Web document revisions:
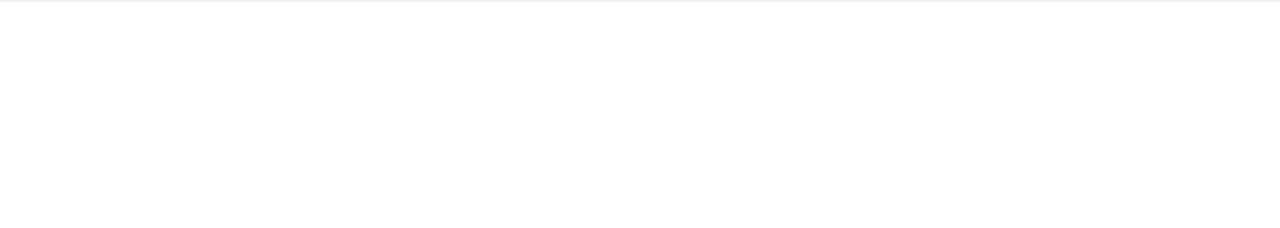
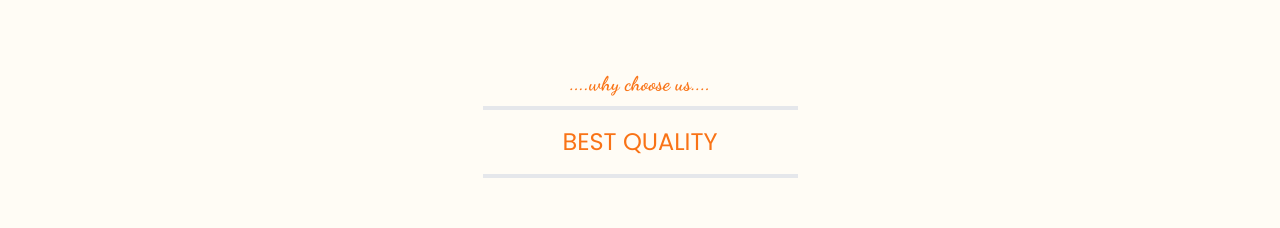
Before and after one commit to md-mostafiz181/Mayaan-kitchen-client, a React (Vite) app: page / in a window 1280 px wide. Shown: the part 3126-3354 px from the top of the page. Before the commit the page ends 3128 px from the top, so only its background shows below. Built offline with nearby package versions, Linux system fonts and the light colour scheme.

Commit message:
organize quality part

```diff
--- a/src/pages/Home/Home/Home.jsx
+++ b/src/pages/Home/Home/Home.jsx
@@ -2,6 +2,7 @@
 import Banner from '../Banner/Banner';
 import Order from '../Order/Order';
 import Latest from '../Latest/Latest';
+import Quality from '../Quality/Quality';
 
 const Home = () => {
     return (
@@ -9,6 +10,7 @@
            <Banner></Banner>
            <Order></Order>
            <Latest></Latest>
+           <Quality></Quality>
         </div>
     );
 };
--- a/src/pages/Home/Order/Order.jsx
+++ b/src/pages/Home/Order/Order.jsx
@@ -17,15 +17,17 @@
 const Order = () => {
   return (
     <div id="order-part">
-      <section className="mb-4">
+
+
+      <div>
+        <Container>
+
+        <section className="mb-4">
         <SectionTitle
           subHeading={"From 11 a.m to 10 p.m"}
           heading={"Order Online"}
         ></SectionTitle>
       </section>
-
-      <div>
-        <Container>
           <Swiper
             slidesPerView={3}
             spaceBetween={30}
--- /dev/null
+++ b/src/pages/Home/Quality/Quality.css
@@ -0,0 +1,4 @@
+#quality-part{
+    background-color: #fffcf5;
+    padding: 200px 10px;
+}
--- /dev/null
+++ b/src/pages/Home/Quality/Quality.jsx
@@ -0,0 +1,19 @@
+import React from 'react';
+import "./Quality.css"
+import Container from '../../../components/Container/Container';
+import SectionTitle from '../../../components/SectionTitle/SectionTitle';
+
+const Quality = () => {
+    return (
+        <div id='quality-part'>
+            <Container>
+                <section>
+                    <SectionTitle subHeading="why choose us"   heading= "Best Quality" ></SectionTitle>
+                </section>
+            </Container>
+
+        </div>
+    );
+};
+
+export default Quality;
```
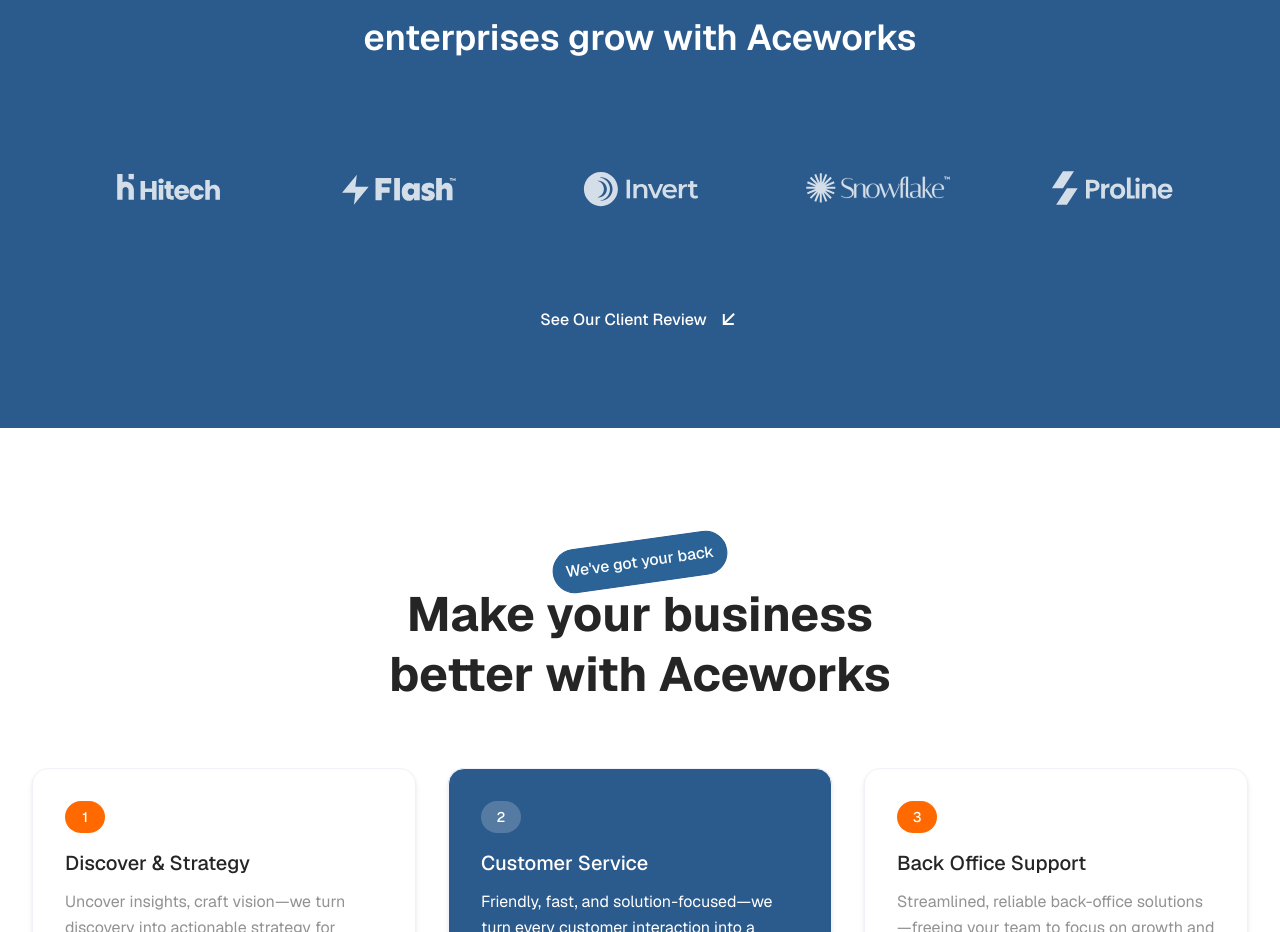
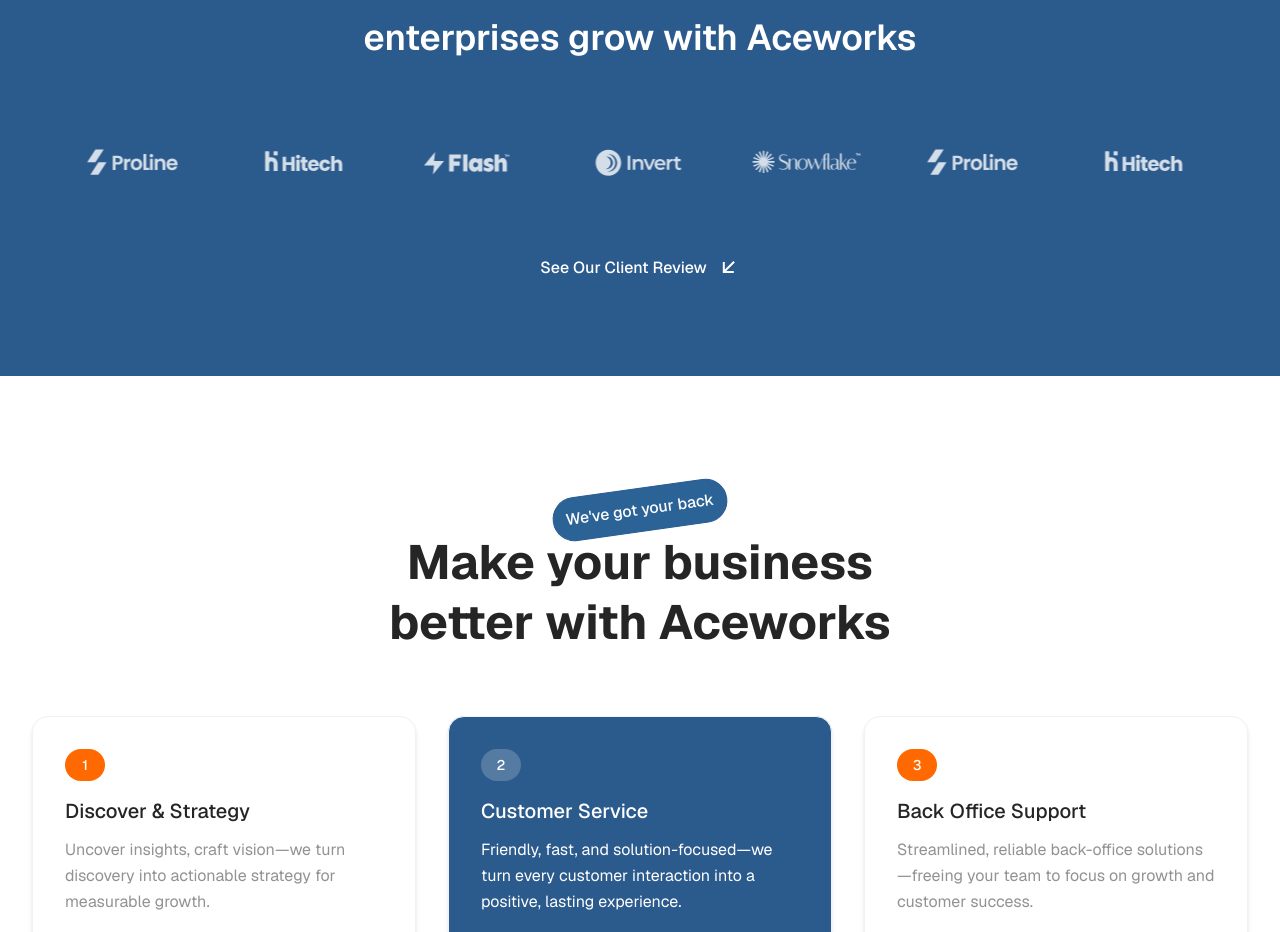
Before and after one commit to code-by-ali/aceworksusa, a Next.js app: page /about in a window 1280 px wide. Shown: the part 1201-2133 px from the top of the page. Built offline with nearby package versions, Linux system fonts and the light colour scheme.

Commit message:
overlap logos 1

```diff
--- a/src/components/about/ClientReview.js
+++ b/src/components/about/ClientReview.js
@@ -1,7 +1,6 @@
 "use client";
-import Slider from "react-slick";
-import "slick-carousel/slick/slick.css";
-import "slick-carousel/slick/slick-theme.css";
+import CommonImage from "../common/CommonImage";
+import dynamic from "next/dynamic";
 
 import ClientLogo1 from "../../../public/assets/about-us-client-logo-1.svg";
 import ClientLogo2 from "../../../public/assets/about-us-client-logo-2.svg";
@@ -9,54 +8,25 @@ import ClientLogo3 from "../../../public/assets/about-us-client-logo-3.svg";
 import ClientLogo4 from "../../../public/assets/about-us-client-logo-4.svg";
 import ClientLogo5 from "../../../public/assets/about-us-client-logo-5.svg";
 import ClientIcon from "../../../public/assets/about-us-client-icon.svg";
-import CommonImage from "../common/CommonImage";
 
-const content = [
-  { logo: ClientLogo1, name: "Invert" },
-  { logo: ClientLogo2, name: "Snowflake" },
-  { logo: ClientLogo3, name: "Proline" },
-  { logo: ClientLogo4, name: "Hitech" },
-  { logo: ClientLogo5, name: "Flash" },
-  // duplicate to create seamless loop
-  { logo: ClientLogo1, name: "Invert" },
-  { logo: ClientLogo2, name: "Snowflake" },
-  { logo: ClientLogo3, name: "Proline" },
-  { logo: ClientLogo4, name: "Hitech" },
-  { logo: ClientLogo5, name: "Flash" },
+// Dynamic import to avoid SSR issues
+const Marquee = dynamic(() => import("react-fast-marquee"), { ssr: false });
+
+// Duplicate logos for smooth scrolling
+const logos = [
+  ClientLogo1,
+  ClientLogo2,
+  ClientLogo3,
+  ClientLogo4,
+  ClientLogo5,
+  ClientLogo1,
+  ClientLogo2,
+  ClientLogo3,
+  ClientLogo4,
+  ClientLogo5,
 ];
 
 export default function ClientReview() {
-  const settings = {
-    dots: false,
-    arrows: false,
-    autoplay: true,
-    infinite: true,
-    speed: 6000,
-    autoplaySpeed: 0,
-    cssEase: "linear",
-    slidesToShow: 5,
-    slidesToScroll: 1,
-    pauseOnHover: false,
-    responsive: [
-      { breakpoint: 1280, settings: { slidesToShow: 4 } },
-      { breakpoint: 1024, settings: { slidesToShow: 3 } },
-      {
-        breakpoint: 768,
-        settings: {
-          slidesToShow: 2,
-          speed: 5000,
-        },
-      },
-      {
-        breakpoint: 640,
-        settings: {
-          slidesToShow: 1,
-          speed: 4000,
-        },
-      },
-    ],
-  };
-
   return (
     <section className="py-16 sm:py-20 lg:py-24 px-4 sm:px-8 lg:px-12 bg-[#2B5A8C] overflow-hidden">
       <div className="max-w-7xl mx-auto">
@@ -69,22 +39,28 @@ export default function ClientReview() {
           </h3>
         </div>
 
-        {/* Logo Slider */}
-        <div className="client-slider">
-          <Slider {...settings}>
-            {content.map((item, idx) => (
-              <div key={idx} className="px-6 sm:px-8">
-                <div className="flex items-center justify-center h-36 sm:h-28 md:h-24 lg:h-28">
-                  <CommonImage
-                    src={item.logo.src || item.logo}
-                    alt={item.name}
-                    className="object-contain max-w-[220px] sm:max-w-[160px] md:max-w-[140px] lg:max-w-[160px]"
-                  />
-                </div>
-              </div>
-            ))}
-          </Slider>
-        </div>
+        {/* Marquee */}
+        <Marquee gradient={false} speed={50} pauseOnHover className="mb-8">
+          {logos.map((logo, idx) => (
+            <div
+              key={idx}
+              className="flex items-center justify-center mx-4 sm:mx-6"
+              style={{ flex: "0 0 auto" }} // prevent shrinking
+            >
+              <CommonImage
+                src={logo.src || logo}
+                alt={`Client Logo ${idx + 1}`}
+                style={{
+                  width: "120px", // fixed width on mobile
+                  height: "60px",
+                  maxWidth: "150px", // larger on bigger screens
+                  maxHeight: "80px",
+                }}
+                className="object-contain"
+              />
+            </div>
+          ))}
+        </Marquee>
 
         {/* Button */}
         <div className="text-center mt-12 lg:mt-16">
@@ -92,7 +68,7 @@ export default function ClientReview() {
             See Our Client Review
             <CommonImage
               src={ClientIcon.src || ClientIcon}
-              alt={"arrow-icon"}
+              alt="arrow-icon"
             />
           </button>
         </div>
```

Prompt:
Before copying, set the pictures aside; then reproduce each entry above exactly.

Answer to this task:
Before and after one commit to md-mostafiz181/Mayaan-kitchen-client, a React (Vite) app: page / in a window 1280 px wide. Shown: the part 3126-3354 px from the top of the page. Before the commit the page ends 3128 px from the top, so only its background shows below. Built offline with nearby package versions, Linux system fonts and the light colour scheme.

Commit message:
organize quality part

```diff
--- a/src/pages/Home/Home/Home.jsx
+++ b/src/pages/Home/Home/Home.jsx
@@ -2,6 +2,7 @@
 import Banner from '../Banner/Banner';
 import Order from '../Order/Order';
 import Latest from '../Latest/Latest';
+import Quality from '../Quality/Quality';
 
 const Home = () => {
     return (
@@ -9,6 +10,7 @@
            <Banner></Banner>
            <Order></Order>
            <Latest></Latest>
+           <Quality></Quality>
         </div>
     );
 };
--- a/src/pages/Home/Order/Order.jsx
+++ b/src/pages/Home/Order/Order.jsx
@@ -17,15 +17,17 @@
 const Order = () => {
   return (
     <div id="order-part">
-      <section className="mb-4">
+
+
+      <div>
+        <Container>
+
+        <section className="mb-4">
         <SectionTitle
           subHeading={"From 11 a.m to 10 p.m"}
           heading={"Order Online"}
         ></SectionTitle>
       </section>
-
-      <div>
-        <Container>
           <Swiper
             slidesPerView={3}
             spaceBetween={30}
--- /dev/null
+++ b/src/pages/Home/Quality/Quality.css
@@ -0,0 +1,4 @@
+#quality-part{
+    background-color: #fffcf5;
+    padding: 200px 10px;
+}
--- /dev/null
+++ b/src/pages/Home/Quality/Quality.jsx
@@ -0,0 +1,19 @@
+import React from 'react';
+import "./Quality.css"
+import Container from '../../../components/Container/Container';
+import SectionTitle from '../../../components/SectionTitle/SectionTitle';
+
+const Quality = () => {
+    return (
+        <div id='quality-part'>
+            <Container>
+                <section>
+                    <SectionTitle subHeading="why choose us"   heading= "Best Quality" ></SectionTitle>
+                </section>
+            </Container>
+
+        </div>
+    );
+};
+
+export default Quality;
```
Before and after one commit to code-by-ali/aceworksusa, a Next.js app: page /about in a window 1280 px wide. Shown: the part 1201-2133 px from the top of the page. Built offline with nearby package versions, Linux system fonts and the light colour scheme.

Commit message:
overlap logos 1

```diff
--- a/src/components/about/ClientReview.js
+++ b/src/components/about/ClientReview.js
@@ -1,7 +1,6 @@
 "use client";
-import Slider from "react-slick";
-import "slick-carousel/slick/slick.css";
-import "slick-carousel/slick/slick-theme.css";
+import CommonImage from "../common/CommonImage";
+import dynamic from "next/dynamic";
 
 import ClientLogo1 from "../../../public/assets/about-us-client-logo-1.svg";
 import ClientLogo2 from "../../../public/assets/about-us-client-logo-2.svg";
@@ -9,54 +8,25 @@ import ClientLogo3 from "../../../public/assets/about-us-client-logo-3.svg";
 import ClientLogo4 from "../../../public/assets/about-us-client-logo-4.svg";
 import ClientLogo5 from "../../../public/assets/about-us-client-logo-5.svg";
 import ClientIcon from "../../../public/assets/about-us-client-icon.svg";
-import CommonImage from "../common/CommonImage";
 
-const content = [
-  { logo: ClientLogo1, name: "Invert" },
-  { logo: ClientLogo2, name: "Snowflake" },
-  { logo: ClientLogo3, name: "Proline" },
-  { logo: ClientLogo4, name: "Hitech" },
-  { logo: ClientLogo5, name: "Flash" },
-  // duplicate to create seamless loop
-  { logo: ClientLogo1, name: "Invert" },
-  { logo: ClientLogo2, name: "Snowflake" },
-  { logo: ClientLogo3, name: "Proline" },
-  { logo: ClientLogo4, name: "Hitech" },
-  { logo: ClientLogo5, name: "Flash" },
+// Dynamic import to avoid SSR issues
+const Marquee = dynamic(() => import("react-fast-marquee"), { ssr: false });
+
+// Duplicate logos for smooth scrolling
+const logos = [
+  ClientLogo1,
+  ClientLogo2,
+  ClientLogo3,
+  ClientLogo4,
+  ClientLogo5,
+  ClientLogo1,
+  ClientLogo2,
+  ClientLogo3,
+  ClientLogo4,
+  ClientLogo5,
 ];
 
 export default function ClientReview() {
-  const settings = {
-    dots: false,
-    arrows: false,
-    autoplay: true,
-    infinite: true,
-    speed: 6000,
-    autoplaySpeed: 0,
-    cssEase: "linear",
-    slidesToShow: 5,
-    slidesToScroll: 1,
-    pauseOnHover: false,
-    responsive: [
-      { breakpoint: 1280, settings: { slidesToShow: 4 } },
-      { breakpoint: 1024, settings: { slidesToShow: 3 } },
-      {
-        breakpoint: 768,
-        settings: {
-          slidesToShow: 2,
-          speed: 5000,
-        },
-      },
-      {
-        breakpoint: 640,
-        settings: {
-          slidesToShow: 1,
-          speed: 4000,
-        },
-      },
-    ],
-  };
-
   return (
     <section className="py-16 sm:py-20 lg:py-24 px-4 sm:px-8 lg:px-12 bg-[#2B5A8C] overflow-hidden">
       <div className="max-w-7xl mx-auto">
@@ -69,22 +39,28 @@ export default function ClientReview() {
           </h3>
         </div>
 
-        {/* Logo Slider */}
-        <div className="client-slider">
-          <Slider {...settings}>
-            {content.map((item, idx) => (
-              <div key={idx} className="px-6 sm:px-8">
-                <div className="flex items-center justify-center h-36 sm:h-28 md:h-24 lg:h-28">
-                  <CommonImage
-                    src={item.logo.src || item.logo}
-                    alt={item.name}
-                    className="object-contain max-w-[220px] sm:max-w-[160px] md:max-w-[140px] lg:max-w-[160px]"
-                  />
-                </div>
-              </div>
-            ))}
-          </Slider>
-        </div>
+        {/* Marquee */}
+        <Marquee gradient={false} speed={50} pauseOnHover className="mb-8">
+          {logos.map((logo, idx) => (
+            <div
+              key={idx}
+              className="flex items-center justify-center mx-4 sm:mx-6"
+              style={{ flex: "0 0 auto" }} // prevent shrinking
+            >
+              <CommonImage
+                src={logo.src || logo}
+                alt={`Client Logo ${idx + 1}`}
+                style={{
+                  width: "120px", // fixed width on mobile
+                  height: "60px",
+                  maxWidth: "150px", // larger on bigger screens
+                  maxHeight: "80px",
+                }}
+                className="object-contain"
+              />
+            </div>
+          ))}
+        </Marquee>
 
         {/* Button */}
         <div className="text-center mt-12 lg:mt-16">
@@ -92,7 +68,7 @@ export default function ClientReview() {
             See Our Client Review
             <CommonImage
               src={ClientIcon.src || ClientIcon}
-              alt={"arrow-icon"}
+              alt="arrow-icon"
             />
           </button>
         </div>
```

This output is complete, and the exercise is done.